With the push and pull of human struggles, a suffocating toil of emotions each day is a reality for many – feeling like our flesh is slowly being girdled and torn. Yet, these fractured feelings only affirm our spirits on Earth – we are here. With might and commitment, the forest has shaped itself to embrace destruction, chaos, and violence. All whilst knowing that underneath these terrifying times, a glorious spirit emerges with wounds of wisdom, shapes of splendor, and beguiling bends.

If you have time to explore during lockdown, I urge you to ingest the wisdom and strength of the forest. Nature understands and deals well with destruction - open yourself to take part in learning from the forest to master your own strife. Appreciate the fact that through all doors of destruction there is a light of hope. Make your journey your own - experience nature as a force of destructive power and creative love.

Despite the chaos of the current world, everyone can reflect on the gratitude of being on this Earth and a part of this magnificent universe right now.

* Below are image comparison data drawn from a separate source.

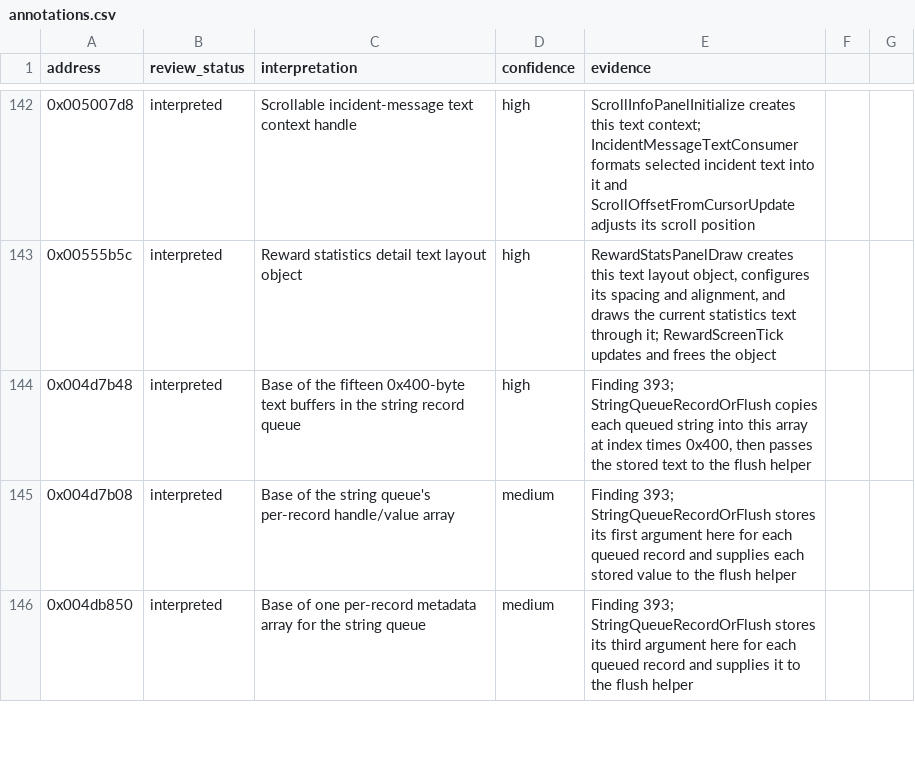
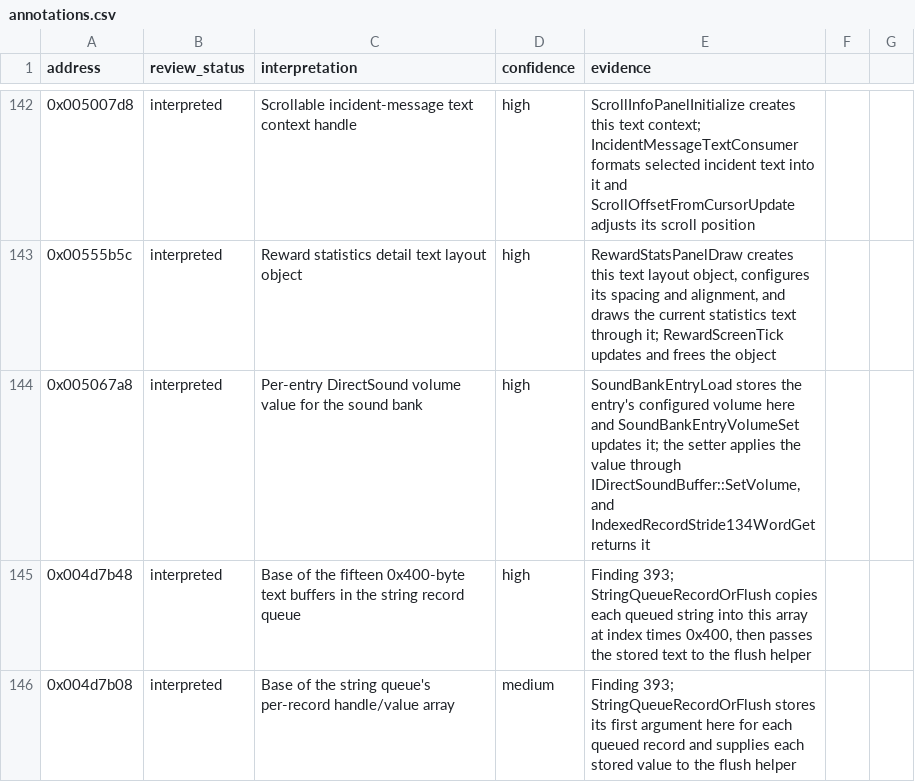
Before and after one commit to robbert229/lrr-portable, a CSV file: docs/dat/annotations.csv, drawn as a sheet; only a part is shown, gaps mark what is left out; the shorter side is filled out with more unchanged rows; the diff names each change by its address in the sheet, - before the commit and + after, or states it on an @@ line.

Commit message:
docs: annotate sound and text state globals

```diff
--- a/docs/dat/annotations.csv
+++ b/docs/dat/annotations.csv
+row 144: 0x005067a8 | interpreted | Per-entry DirectSound volume value for the sound bank | high | SoundBankEntryLoad stores the entry's configured volume here and SoundBankEntryVolumeSet updates it; the setter applies the value through IDirectSoundBuffer::SetVolume, and IndexedRecordStride134WordGet returns it
```
Also changed, not shown: docs/dat/globals.csv.
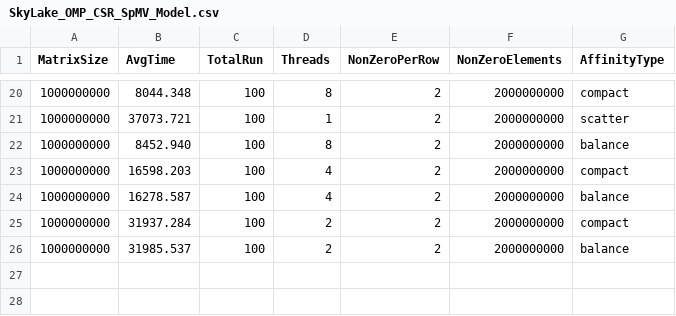
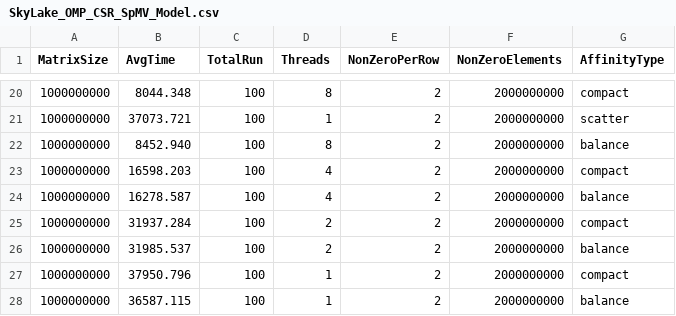
Before and after one commit to marufdsi/matvec-sparse, a CSV file: SkyLake_OMP_CSR_SpMV_Model.csv, drawn as a sheet; only a part is shown, gaps mark what is left out.

Commit message:
Skylake output added

```diff
--- a/SkyLake_OMP_CSR_SpMV_Model.csv
+++ b/SkyLake_OMP_CSR_SpMV_Model.csv
@@ -26 +26,3 @@ MatrixSize,AvgTime,TotalRun,Threads,NonZeroPerRow,NonZeroElements,AffinityType
 1000000000, 31985.537,100,2,2,2000000000,balance
+1000000000, 37950.796,100,1,2,2000000000,compact
+1000000000, 36587.115,100,1,2,2000000000,balance
```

A quote, I constantly find myself drawn to, comes from “Journey of the Universe,” by Mary Evelyn Tucker and Brian Thomas Swimme:

“For just as the Milky Way is the universe in the form of a galaxy, and an orchid is the universe in the form of a flower, we are the universe in the form of a human. And every time we are drawn to look up into the night sky and reflect on the awesome beauty of the universe, we are actually the universe reflecting on itself.  And this changes everything.”

Never in my life has a quote centered me within the expanse of the universe as this one has at this time. It has been a mantra for me to continually remember that I am here – we are here. I believe immersing yourself in nature is unequivocally the first step to understanding yourself and your placement in this universe. 

The trials of today seem uncompromising and the coming years when we will increasingly feel the impacts of climate change seem dismal, but we have the opportunity to heal our wounds. I am grateful that I am here now – a part of all of this, the good and the bad. I reflect on a new world – one we may not be a part of, but one we can surely begin, with creativity, to inspire and heal. 


Zach Garcia is currently the Director of Education, Natural Resources, and Research at Wesselman Woods in Evansville, Indiana. Zach is keen on merging environmental humanities as a core piece of WesselmanWoods’sprograms. He recently graduated from theYale School of Forestry & Environmental Studies at Yale University with a master’s degree in environmental management. Zach pursued research in socio-cultural and ecological interactions and environmental stewardship while completing his masters. Prior to graduate school, he served as a Peace Corps Volunteer in Nepal working alongside communities on agricultural and environmental projects. 

bottom of page